According to Jill Pruetz from Iowa State University, sharing food has widely been considered by scholars as a defining characteristic of human behaviour, but chimpanzees from her Fongoli research site in Senegal also exhibit the sharing tendency.
The researchers witnessed 41 cases of Fongoli chimpanzees willingly transferring either wild plant foods or hunting tools to other chimpanzees.
“They’re the Fongoli chimps not the only chimps that share, but in terms of the resources that we cover here, that is unique,” Pruetz said.
“I guess all chimps share meat, but they don’t share plants or tools. Yet they do here, in addition to meat. It was intriguing when we first started seeing these events,” she said.
The researchers document a frequency of sharing previously unreported for chimpanzees. The chimps commonly transferred meat and wild plant foods, but they also transferred tools, honey and soil.
Most of the transfer behavior was classified as recovery or passive sharing, with females commonly taking food from males — with much of that taking place from dominant to subordinate recipients.
In the new study, of the 41 witnessed events, Fongoli male chimps transferred wild foods or tools to females 27 times.
“It’s a different set of relationships within the social group at the Fongoli site, and I tend to think again that it ties back to the environment and the fact that the resources are distributed differently.
“They have a big home range — about 10 times bigger than Jane Goodall’s range in Gombe at 86 square kilometers — and that forces them to stay together. If they split up like chimps normally do, it could be days or weeks or months before they may see someone again — and chimps are more social than that. So I think they stay together like monkeys and they move around their home range together,” she said.
Pruetz sees some of the sharing behaviour between males and females as a product of the “food for sex” theory. The ISU researchers found that both adult females in estrus [the period of maximum sexual receptivity of the female] and adolescent females cycling to estrus were more likely to receive food from adult male chimps.

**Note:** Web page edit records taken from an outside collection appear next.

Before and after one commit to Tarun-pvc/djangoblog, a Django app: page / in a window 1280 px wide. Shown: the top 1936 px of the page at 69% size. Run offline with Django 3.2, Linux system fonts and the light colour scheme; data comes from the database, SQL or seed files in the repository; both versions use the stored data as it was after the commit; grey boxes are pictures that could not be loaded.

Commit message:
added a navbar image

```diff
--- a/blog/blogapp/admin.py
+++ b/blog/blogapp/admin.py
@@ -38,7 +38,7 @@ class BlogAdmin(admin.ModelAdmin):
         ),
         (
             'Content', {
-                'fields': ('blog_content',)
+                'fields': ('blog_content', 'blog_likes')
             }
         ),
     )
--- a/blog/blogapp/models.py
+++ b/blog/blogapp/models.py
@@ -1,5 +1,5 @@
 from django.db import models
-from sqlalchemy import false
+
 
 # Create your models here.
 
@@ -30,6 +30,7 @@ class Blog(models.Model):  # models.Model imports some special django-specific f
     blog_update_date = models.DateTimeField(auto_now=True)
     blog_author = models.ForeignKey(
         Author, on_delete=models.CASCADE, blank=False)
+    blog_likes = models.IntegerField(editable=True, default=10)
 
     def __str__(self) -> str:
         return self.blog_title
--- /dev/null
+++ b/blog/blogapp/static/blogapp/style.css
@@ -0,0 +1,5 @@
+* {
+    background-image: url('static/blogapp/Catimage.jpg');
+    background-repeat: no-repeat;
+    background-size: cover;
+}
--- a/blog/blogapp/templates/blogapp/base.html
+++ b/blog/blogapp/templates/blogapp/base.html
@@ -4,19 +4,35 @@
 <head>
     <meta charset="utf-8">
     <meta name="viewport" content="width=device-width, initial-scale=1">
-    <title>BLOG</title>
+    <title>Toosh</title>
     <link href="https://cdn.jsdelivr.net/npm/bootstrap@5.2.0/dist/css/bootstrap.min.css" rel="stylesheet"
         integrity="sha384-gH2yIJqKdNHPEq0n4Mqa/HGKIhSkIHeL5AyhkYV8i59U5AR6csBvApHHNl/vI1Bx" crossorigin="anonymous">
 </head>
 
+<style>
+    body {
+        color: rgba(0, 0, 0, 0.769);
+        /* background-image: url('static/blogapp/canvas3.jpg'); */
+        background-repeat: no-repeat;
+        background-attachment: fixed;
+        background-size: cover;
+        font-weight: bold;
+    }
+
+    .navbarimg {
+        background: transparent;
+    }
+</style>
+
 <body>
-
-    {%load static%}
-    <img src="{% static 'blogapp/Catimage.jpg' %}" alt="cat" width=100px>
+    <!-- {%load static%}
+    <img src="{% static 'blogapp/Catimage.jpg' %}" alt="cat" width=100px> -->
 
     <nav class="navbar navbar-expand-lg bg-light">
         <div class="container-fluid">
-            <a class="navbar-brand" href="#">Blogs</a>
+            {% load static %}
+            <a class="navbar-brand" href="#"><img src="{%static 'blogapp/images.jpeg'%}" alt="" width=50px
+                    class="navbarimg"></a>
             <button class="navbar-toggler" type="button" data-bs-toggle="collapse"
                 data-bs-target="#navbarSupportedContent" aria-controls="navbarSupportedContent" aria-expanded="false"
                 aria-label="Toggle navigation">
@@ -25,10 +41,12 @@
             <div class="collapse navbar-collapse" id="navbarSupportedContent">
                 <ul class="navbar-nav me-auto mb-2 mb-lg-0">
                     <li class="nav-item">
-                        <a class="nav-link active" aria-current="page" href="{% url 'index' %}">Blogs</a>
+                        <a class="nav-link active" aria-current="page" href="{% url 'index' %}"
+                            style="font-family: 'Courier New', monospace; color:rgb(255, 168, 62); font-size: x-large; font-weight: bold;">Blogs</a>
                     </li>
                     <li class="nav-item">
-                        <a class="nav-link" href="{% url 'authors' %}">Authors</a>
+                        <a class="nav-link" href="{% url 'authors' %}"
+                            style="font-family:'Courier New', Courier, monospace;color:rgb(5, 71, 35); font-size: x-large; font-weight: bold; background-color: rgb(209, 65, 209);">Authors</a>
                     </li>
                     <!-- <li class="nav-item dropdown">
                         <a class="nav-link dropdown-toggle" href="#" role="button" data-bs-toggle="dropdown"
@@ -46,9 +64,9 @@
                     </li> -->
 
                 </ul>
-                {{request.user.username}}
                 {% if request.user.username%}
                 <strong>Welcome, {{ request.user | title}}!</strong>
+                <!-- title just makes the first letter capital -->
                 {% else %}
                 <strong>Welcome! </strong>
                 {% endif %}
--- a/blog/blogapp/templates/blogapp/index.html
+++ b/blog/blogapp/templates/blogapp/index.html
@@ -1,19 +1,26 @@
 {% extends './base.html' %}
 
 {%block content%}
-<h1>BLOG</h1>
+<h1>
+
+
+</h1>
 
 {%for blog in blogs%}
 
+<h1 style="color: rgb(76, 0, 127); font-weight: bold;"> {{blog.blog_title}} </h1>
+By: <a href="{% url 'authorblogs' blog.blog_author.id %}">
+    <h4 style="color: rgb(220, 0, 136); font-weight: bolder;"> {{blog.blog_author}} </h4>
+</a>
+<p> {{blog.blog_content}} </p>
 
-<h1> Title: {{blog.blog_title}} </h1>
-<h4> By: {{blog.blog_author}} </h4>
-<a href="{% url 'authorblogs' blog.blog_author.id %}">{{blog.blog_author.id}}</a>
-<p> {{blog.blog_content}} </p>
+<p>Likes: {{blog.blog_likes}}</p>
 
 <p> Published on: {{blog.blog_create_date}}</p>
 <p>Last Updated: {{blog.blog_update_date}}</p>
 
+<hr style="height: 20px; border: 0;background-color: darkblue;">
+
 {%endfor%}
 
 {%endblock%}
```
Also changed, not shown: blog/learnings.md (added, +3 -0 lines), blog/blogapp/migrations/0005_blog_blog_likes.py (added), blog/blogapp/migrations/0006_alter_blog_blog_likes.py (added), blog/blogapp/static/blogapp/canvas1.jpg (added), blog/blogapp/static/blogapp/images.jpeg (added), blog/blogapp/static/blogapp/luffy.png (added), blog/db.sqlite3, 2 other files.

She also said that the male chimps may use food transfer as a future mating strategy with the adolescent females, particularly since there are a relatively small number of females in the Fongoli community.
“It may be used as a strategy [by the male chimps], anticipating a long-term gain on their behaviour. We see that in baboons who have special friends,” she said.
As the only habituated community of chimpanzees living in a savanna environment, the researchers conclude that Fongoli provides detailed information on the effect of an open, dry and hot environment on social behavior and organization.
The study has been published online in Primates.